This Precision Medicine Technology Was Hailed as a “World Changing Idea”
A new diagnostics technology developed by the Center for Infection and Immunity at Columbia’s Mailman School of Public Health is featured as one of ten “World Changing Ideas” in the December issue of Scientific American.
First described in a September article in the journal mBio, the technology known as VirCapSeq-VERT represents a breakthrough in genetic testing that will give clinicians a fast, efficient way to broadly screen for viral infections. The new method can detect and characterize the genetic composition of every virus in blood, urine, saliva, tissue, spinal fluid, and environmental samples with exquisite sensitivity and accuracy. It is also affordable: the technology can screen 21 samples within 48 hours at an estimated cost of less than $100 per sample.

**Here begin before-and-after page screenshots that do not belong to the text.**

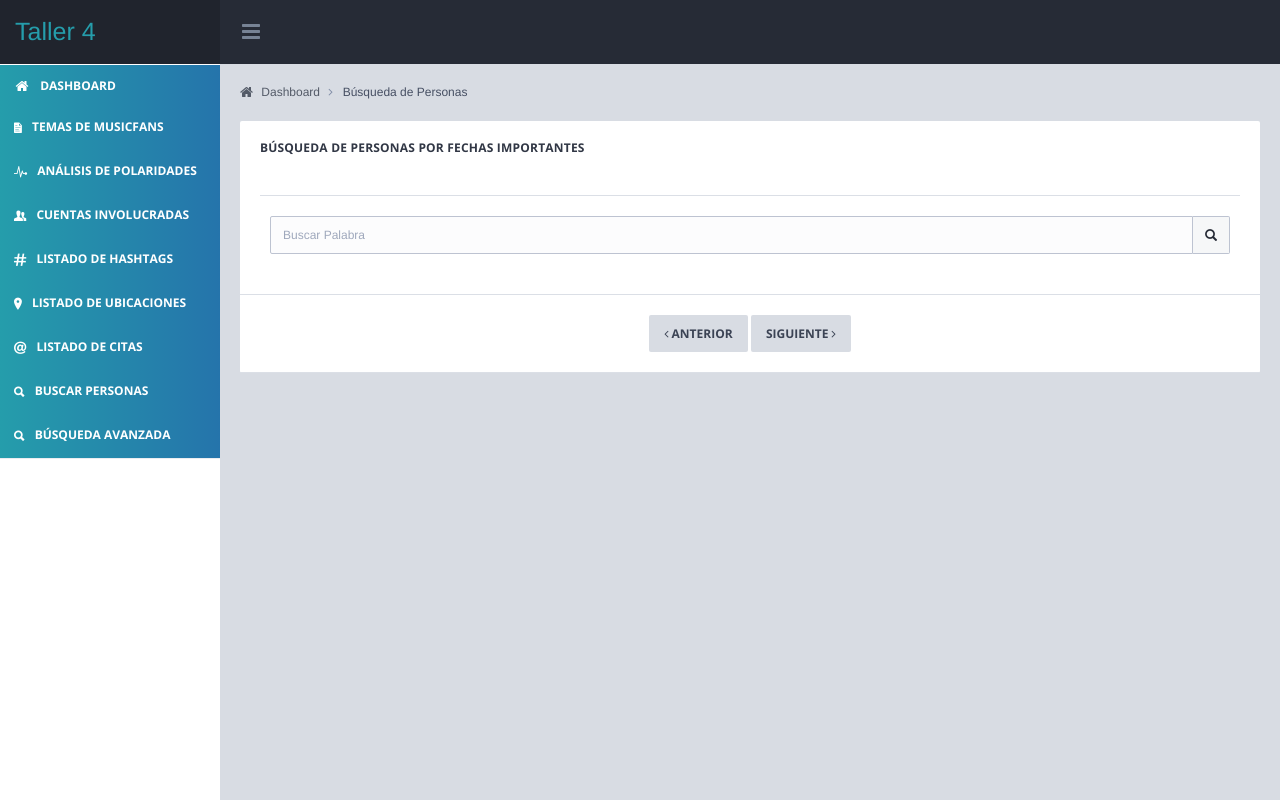
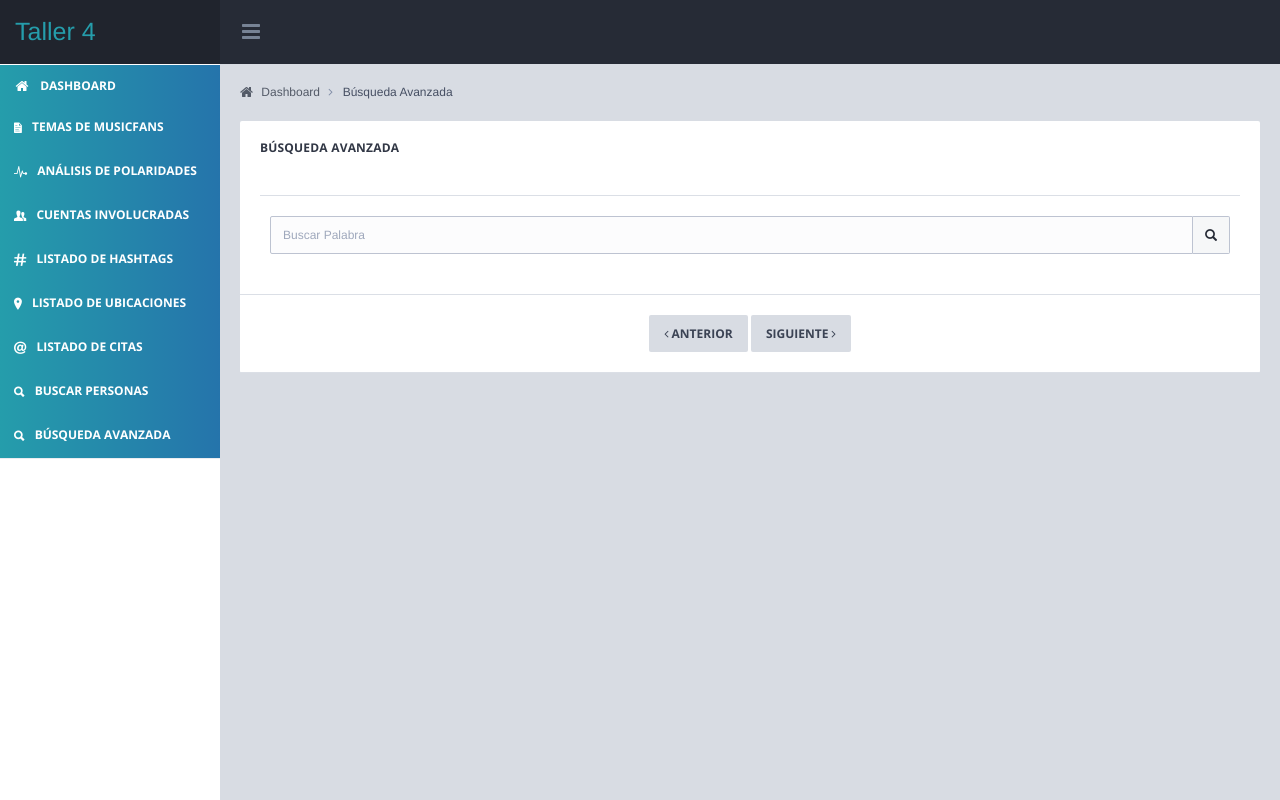
Before and after one commit to f-arruza/bigdata4, a Django app: a page that uses dashboard/templates/dashboard/search.html in a window 1280 px wide. Run offline with Django 3.2, Linux system fonts and the light colour scheme; some libraries are stand-ins or nearby versions; some web fonts are replaced.

Commit message:
design improvements

```diff
--- a/dashboard/templates/dashboard/search.html
+++ b/dashboard/templates/dashboard/search.html
@@ -10,12 +10,12 @@
 
   <ol class="breadcrumb breadcrumb-quirk">
     <li><a href="{% url 'index'%}"><i class="fa fa-home mr5"></i> Dashboard</a></li>
-    <li class="active">Búsqueda de Personas</li>
+    <li class="active">Búsqueda Avanzada</li>
   </ol>
 
   <div class="panel">
     <div class="panel-heading">
-      <h4 class="panel-title">Búsqueda de personas por fechas importantes</h4>
+      <h4 class="panel-title">Búsqueda Avanzada</h4>
     </div>
     <div class="panel-body">
       <hr>
```
Also changed, not shown: dashboard/templates/dashboard/topic_detail.html (+5 -4 lines).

"VirCapSeq will enable physicians, public health practitioners, and basic scientists to investigate the role of viruses in health and disease, reduce the risk of pandemics through rapid response to outbreaks of infectious disease, and decrease the morbidity and mortality of viral infection through early and precise interventions," said Ian Lipkin, director of CII and John Snow Professor of Epidemiology.